StringMap moves its Allocator. What happens with a reference?

A common pattern is having one allocator serve several data structures, for instance

typedef StringMap<bool, BumpPtrAllocator&> SymbolTable;

BumpPtrAllocator Allocator;

SymbolTable Sym1;

SymbolTable Sym2;

Sym2 = std::move(Sym1);

With gcc 4.9.1 this fails

/llvm/include/llvm/ADT/StringMap.h:
In instantiation of ‘llvm::StringMap<ValueTy, AllocatorTy>::StringMap(llvm::StringMap<ValueTy, AllocatorTy>&&)
[with ValueTy = llvm::MCSymbol*; AllocatorTy = llvm::BumpPtrAllocatorImpl<>&]’:

/llvm/include/llvm/ADT/StringMap.h:243:74:
error: invalid initialization of non-const reference of type ‘llvm::BumpPtrAllocatorImpl<>&’
from an rvalue of type ‘std::remove_reference<llvm::BumpPtrAllocatorImpl<>&>::type {aka llvm::BumpPtrAllocatorImpl<>}’
: StringMapImpl(std::move(RHS)), Allocator(std::move(RHS.Allocator)) {}

due to the inability to move the allocator reference where in fact we wish to copy it.

With Visual C++ 2013 the code compiles and apperantly copies the allocator reference.

What is the proper way to move such StringMaps or other data structures using an allocator reference?

Yaron

A common pattern is having one allocator serve several data structures,

Given that we don't have any uses or tests of this in tree (since it
doesn't work in StringMap and I assume it doesn't work in any of our other
ADTs either?) I suspect it's not quite as common as it may appear. I'm not
sure it's even valid for C++ standard allocators (which LLVM's allocators
are not implementations of), is it?

for instance

typedef StringMap<bool, BumpPtrAllocator&> SymbolTable;
BumpPtrAllocator Allocator;
SymbolTable Sym1;
SymbolTable Sym2;
Sym2 = std::move(Sym1);

With gcc 4.9.1 this fails

/llvm/include/llvm/ADT/StringMap.h:
  In instantiation of 'llvm::StringMap<ValueTy,
>::StringMap(llvm::StringMap<ValueTy, AllocatorTy>&&)
  [with ValueTy = llvm::MCSymbol*; AllocatorTy =
llvm::BumpPtrAllocatorImpl<>&]':

/llvm/include/llvm/ADT/StringMap.h:243:74:
  error: invalid initialization of non-const reference of type
'llvm::BumpPtrAllocatorImpl<>&'
  from an rvalue of type
'std::remove_reference<llvm::BumpPtrAllocatorImpl<>&>::type {aka
llvm::BumpPtrAllocatorImpl<>}'
       : StringMapImpl(std::move(RHS)),
Allocator(std::move(RHS.Allocator)) {}

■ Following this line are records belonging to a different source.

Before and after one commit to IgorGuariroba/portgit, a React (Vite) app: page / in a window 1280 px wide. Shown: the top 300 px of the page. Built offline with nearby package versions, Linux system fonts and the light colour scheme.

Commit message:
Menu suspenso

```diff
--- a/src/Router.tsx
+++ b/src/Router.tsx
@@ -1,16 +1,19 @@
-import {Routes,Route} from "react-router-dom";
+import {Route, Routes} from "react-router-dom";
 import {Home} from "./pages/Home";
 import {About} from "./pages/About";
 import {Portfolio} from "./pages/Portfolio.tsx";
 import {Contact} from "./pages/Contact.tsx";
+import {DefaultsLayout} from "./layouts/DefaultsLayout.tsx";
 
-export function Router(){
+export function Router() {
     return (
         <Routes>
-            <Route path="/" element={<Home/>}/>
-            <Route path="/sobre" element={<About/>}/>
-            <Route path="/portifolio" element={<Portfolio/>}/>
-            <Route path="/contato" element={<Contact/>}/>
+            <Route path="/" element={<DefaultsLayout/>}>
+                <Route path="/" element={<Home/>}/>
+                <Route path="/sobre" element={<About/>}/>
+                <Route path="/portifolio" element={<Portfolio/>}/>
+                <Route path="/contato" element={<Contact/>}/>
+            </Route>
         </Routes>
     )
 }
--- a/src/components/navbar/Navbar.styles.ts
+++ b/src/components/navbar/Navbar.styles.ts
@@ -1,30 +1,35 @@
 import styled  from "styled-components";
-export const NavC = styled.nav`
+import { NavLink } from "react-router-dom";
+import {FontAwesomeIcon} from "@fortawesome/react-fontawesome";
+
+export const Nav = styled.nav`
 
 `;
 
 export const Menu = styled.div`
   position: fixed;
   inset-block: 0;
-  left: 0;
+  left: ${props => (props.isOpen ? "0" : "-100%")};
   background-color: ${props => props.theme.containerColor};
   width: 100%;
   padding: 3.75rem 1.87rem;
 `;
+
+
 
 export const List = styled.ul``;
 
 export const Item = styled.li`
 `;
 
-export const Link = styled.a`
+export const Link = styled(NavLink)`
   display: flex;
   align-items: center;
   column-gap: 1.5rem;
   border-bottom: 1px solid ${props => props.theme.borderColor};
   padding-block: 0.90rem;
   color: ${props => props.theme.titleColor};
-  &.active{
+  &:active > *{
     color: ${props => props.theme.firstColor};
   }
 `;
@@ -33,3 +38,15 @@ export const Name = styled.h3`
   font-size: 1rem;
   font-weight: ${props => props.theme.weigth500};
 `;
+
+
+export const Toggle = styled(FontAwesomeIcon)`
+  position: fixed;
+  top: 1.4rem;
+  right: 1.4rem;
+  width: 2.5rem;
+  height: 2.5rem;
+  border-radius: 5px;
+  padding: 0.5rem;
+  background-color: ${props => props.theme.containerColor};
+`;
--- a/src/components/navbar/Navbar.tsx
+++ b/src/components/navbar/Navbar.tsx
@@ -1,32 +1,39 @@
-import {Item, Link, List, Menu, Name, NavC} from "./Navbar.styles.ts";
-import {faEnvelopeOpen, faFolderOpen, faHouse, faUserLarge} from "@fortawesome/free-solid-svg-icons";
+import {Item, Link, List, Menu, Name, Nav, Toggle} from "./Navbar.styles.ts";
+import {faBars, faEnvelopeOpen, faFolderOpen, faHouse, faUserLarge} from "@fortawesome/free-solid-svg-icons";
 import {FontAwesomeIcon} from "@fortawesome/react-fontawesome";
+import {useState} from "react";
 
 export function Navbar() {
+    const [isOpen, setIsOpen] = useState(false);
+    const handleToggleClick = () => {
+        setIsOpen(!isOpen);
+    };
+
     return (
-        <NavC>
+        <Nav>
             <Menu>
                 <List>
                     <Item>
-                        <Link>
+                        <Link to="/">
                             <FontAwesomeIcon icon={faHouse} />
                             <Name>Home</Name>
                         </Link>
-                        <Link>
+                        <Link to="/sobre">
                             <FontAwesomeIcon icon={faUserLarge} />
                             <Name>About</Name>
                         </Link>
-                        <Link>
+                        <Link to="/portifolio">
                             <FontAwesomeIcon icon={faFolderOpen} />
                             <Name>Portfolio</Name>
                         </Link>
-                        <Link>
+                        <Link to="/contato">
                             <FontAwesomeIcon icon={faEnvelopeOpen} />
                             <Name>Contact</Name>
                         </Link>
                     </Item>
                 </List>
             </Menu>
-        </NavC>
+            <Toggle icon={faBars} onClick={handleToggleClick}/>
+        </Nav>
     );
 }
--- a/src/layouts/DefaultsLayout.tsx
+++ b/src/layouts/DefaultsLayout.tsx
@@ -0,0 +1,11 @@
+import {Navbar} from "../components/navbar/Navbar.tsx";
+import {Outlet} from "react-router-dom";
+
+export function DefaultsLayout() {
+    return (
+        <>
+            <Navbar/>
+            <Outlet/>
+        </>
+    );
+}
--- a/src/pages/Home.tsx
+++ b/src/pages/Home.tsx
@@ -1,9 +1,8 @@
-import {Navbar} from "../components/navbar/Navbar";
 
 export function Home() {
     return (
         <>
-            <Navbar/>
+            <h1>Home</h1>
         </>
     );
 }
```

due to the inability to move the allocator reference where in fact we wish
to copy it.

With Visual C++ 2013 the code compiles and apperantly copies the allocator
reference.

What is the proper way to move such StringMaps or other data structures
using an allocator reference?

I imagine the correct way to do this would be to write a wrapper/proxy
allocator (with a raw Allocator* inside it that can then be correctly
copied/moved/whatever). Though I could be wrong/haven't given this lots of
thought.

- David

Thanks, I worked around this in my application by not moving the StringMap but modifying it instead.
The code is not as clean as it would be with a move, though.